A role of cellular prion protein in programming T-cell cytokine responses in disease.
Ingram RJ., Isaacs JD., Kaur G., Lowther DE., Reynolds CJ., Boyton RJ., Collinge J., Jackson GS., Altmann DM.

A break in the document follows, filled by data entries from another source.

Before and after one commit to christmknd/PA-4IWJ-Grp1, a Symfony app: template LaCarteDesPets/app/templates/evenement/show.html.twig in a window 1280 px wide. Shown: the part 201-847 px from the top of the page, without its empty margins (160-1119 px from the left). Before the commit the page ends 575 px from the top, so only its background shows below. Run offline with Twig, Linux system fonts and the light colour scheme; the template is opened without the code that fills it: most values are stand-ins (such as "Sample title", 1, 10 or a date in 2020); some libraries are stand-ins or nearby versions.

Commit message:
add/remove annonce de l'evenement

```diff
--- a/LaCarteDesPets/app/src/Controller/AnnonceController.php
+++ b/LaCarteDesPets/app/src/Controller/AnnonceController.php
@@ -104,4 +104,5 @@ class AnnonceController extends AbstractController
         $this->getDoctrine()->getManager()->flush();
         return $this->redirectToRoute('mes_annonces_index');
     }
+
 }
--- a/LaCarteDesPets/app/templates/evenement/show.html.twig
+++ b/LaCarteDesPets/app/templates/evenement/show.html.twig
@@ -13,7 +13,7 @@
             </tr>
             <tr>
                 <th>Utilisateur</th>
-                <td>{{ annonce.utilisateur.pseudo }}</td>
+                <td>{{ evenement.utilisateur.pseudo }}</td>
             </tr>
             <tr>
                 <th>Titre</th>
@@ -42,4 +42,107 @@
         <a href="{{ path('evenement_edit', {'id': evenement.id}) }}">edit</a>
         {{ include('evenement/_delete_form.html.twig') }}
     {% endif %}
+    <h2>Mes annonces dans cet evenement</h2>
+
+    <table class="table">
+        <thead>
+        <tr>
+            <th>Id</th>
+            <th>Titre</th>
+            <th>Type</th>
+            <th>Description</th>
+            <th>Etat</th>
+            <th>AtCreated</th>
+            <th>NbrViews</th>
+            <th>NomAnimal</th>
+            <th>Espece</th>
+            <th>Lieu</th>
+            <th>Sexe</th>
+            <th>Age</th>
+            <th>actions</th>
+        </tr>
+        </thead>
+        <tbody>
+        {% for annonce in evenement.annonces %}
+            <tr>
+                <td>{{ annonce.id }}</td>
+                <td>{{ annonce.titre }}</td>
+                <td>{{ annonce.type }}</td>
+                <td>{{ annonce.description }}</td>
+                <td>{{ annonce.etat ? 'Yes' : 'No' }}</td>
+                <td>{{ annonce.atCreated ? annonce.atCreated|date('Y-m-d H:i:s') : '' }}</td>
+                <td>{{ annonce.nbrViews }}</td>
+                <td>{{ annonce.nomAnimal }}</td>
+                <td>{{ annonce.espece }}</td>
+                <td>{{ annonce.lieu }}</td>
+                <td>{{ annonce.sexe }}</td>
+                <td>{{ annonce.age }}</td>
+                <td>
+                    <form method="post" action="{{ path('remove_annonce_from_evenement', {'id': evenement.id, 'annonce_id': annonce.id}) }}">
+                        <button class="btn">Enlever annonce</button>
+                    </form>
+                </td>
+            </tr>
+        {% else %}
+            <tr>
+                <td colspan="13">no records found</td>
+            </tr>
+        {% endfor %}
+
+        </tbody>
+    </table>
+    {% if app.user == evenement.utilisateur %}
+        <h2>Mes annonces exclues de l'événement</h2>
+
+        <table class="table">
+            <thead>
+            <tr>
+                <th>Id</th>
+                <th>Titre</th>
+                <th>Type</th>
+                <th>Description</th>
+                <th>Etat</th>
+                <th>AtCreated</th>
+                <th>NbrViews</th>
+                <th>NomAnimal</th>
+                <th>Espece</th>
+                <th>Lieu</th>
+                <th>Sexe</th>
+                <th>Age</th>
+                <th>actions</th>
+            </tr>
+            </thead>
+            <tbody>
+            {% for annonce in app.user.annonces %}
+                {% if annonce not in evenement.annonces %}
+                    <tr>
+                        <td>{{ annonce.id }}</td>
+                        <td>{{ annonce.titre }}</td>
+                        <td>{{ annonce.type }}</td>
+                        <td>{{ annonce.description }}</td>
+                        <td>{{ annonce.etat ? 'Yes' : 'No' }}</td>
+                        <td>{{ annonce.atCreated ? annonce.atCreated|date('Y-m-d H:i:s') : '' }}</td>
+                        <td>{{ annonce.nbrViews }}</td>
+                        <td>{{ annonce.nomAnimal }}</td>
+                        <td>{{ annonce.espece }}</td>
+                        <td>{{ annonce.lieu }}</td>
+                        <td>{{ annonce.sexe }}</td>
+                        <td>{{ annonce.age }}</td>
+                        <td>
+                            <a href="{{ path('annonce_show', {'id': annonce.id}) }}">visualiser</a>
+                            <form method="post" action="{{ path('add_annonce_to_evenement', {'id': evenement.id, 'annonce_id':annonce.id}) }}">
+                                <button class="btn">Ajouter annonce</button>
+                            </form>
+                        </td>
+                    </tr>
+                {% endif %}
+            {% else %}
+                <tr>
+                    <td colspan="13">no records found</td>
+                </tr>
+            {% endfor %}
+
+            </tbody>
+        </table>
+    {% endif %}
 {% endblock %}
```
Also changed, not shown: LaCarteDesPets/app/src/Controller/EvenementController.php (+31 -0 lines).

The cellular prion protein (PrP(C)) is widely expressed in neural and non-neural tissues, but its function is unknown. Elucidation of the part played by PrP(C) in adaptive immunity has been a particular conundrum: increased expression of cell surface PrP(C) has been documented during T-cell activation, yet the functional significance of this activation remains unclear, with conflicting data on the effects of Prnp gene knockout on various parameters of T-cell immunity. We show here that Prnp mRNA is highly inducible within 8-24 h of T-cell activation, with surface protein levels rising from 24 h. When measured in parallel with CD69 and CD25, PrP(C) is a late activation antigen. Consistent with its up-regulation being a late activation event, PrP deletion did not alter T-cell-antigen presenting cell conjugate formation. Most important, activated PrP(0/0) T cells demonstrated much reduced induction of several T helper (Th) 1, Th2, and Th17 cytokines, whereas others, such as TNF-alpha and IL-9, were unaffected. These changes were investigated in the context of an autoimmune model and a bacterial challenge model. In experimental autoimmune encephalomyelitis, PrP-knockout mice showed enhanced disease in the face of reduced IL-17 responses. In a streptococcal sepsis model, this constrained cytokine program was associated with poorer local control of infection, although with reduced bacteremia. The findings indicate that PrP(C) is a potentially important molecule influencing T-cell activation and effector function.